[Records for processing Boundary: Start]

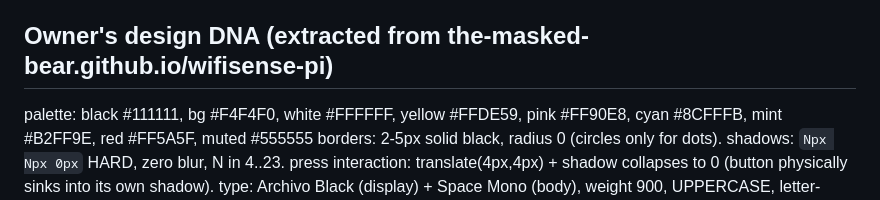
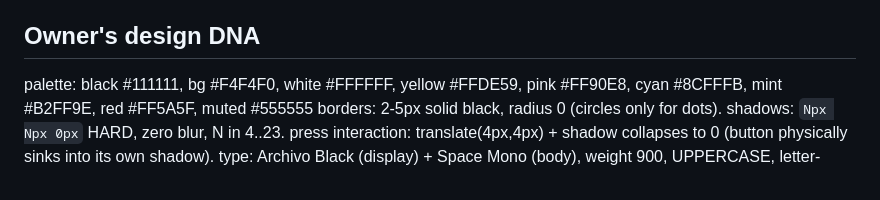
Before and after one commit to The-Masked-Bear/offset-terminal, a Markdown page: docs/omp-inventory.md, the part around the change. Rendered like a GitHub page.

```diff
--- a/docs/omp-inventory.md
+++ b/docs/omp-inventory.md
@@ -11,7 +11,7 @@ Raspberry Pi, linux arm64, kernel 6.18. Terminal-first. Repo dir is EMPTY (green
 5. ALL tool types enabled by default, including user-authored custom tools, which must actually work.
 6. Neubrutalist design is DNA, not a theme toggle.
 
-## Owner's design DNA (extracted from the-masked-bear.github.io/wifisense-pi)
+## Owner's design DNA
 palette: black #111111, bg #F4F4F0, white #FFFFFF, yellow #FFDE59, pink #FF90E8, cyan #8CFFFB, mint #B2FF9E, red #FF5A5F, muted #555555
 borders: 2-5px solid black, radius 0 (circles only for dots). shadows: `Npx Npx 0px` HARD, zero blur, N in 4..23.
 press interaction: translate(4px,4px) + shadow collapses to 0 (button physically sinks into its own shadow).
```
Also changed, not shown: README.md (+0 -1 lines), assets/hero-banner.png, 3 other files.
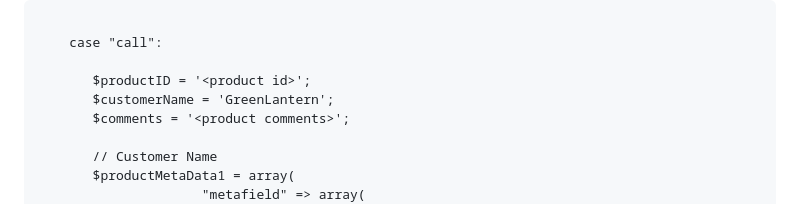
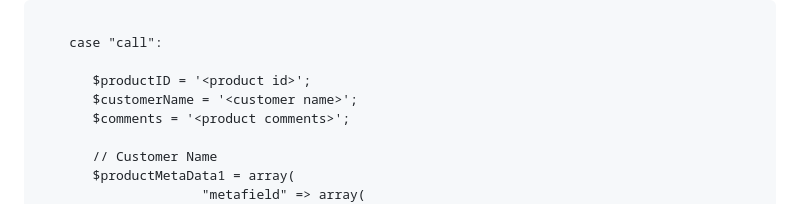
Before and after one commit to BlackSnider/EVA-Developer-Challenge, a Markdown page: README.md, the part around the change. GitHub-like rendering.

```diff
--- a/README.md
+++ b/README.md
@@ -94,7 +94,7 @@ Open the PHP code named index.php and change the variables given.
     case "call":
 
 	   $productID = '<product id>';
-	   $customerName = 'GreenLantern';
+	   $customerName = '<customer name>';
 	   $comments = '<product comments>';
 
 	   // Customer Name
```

[Records for processing Boundary: End]

• Required work: The expected answer is each line of the records above that includes the string "README".

• Solution to this problem:
Also changed, not shown: README.md (+0 -1 lines), assets/hero-banner.png, 3 other files.
Before and after one commit to BlackSnider/EVA-Developer-Challenge, a Markdown page: README.md, the part around the change. GitHub-like rendering.
--- a/README.md
+++ b/README.md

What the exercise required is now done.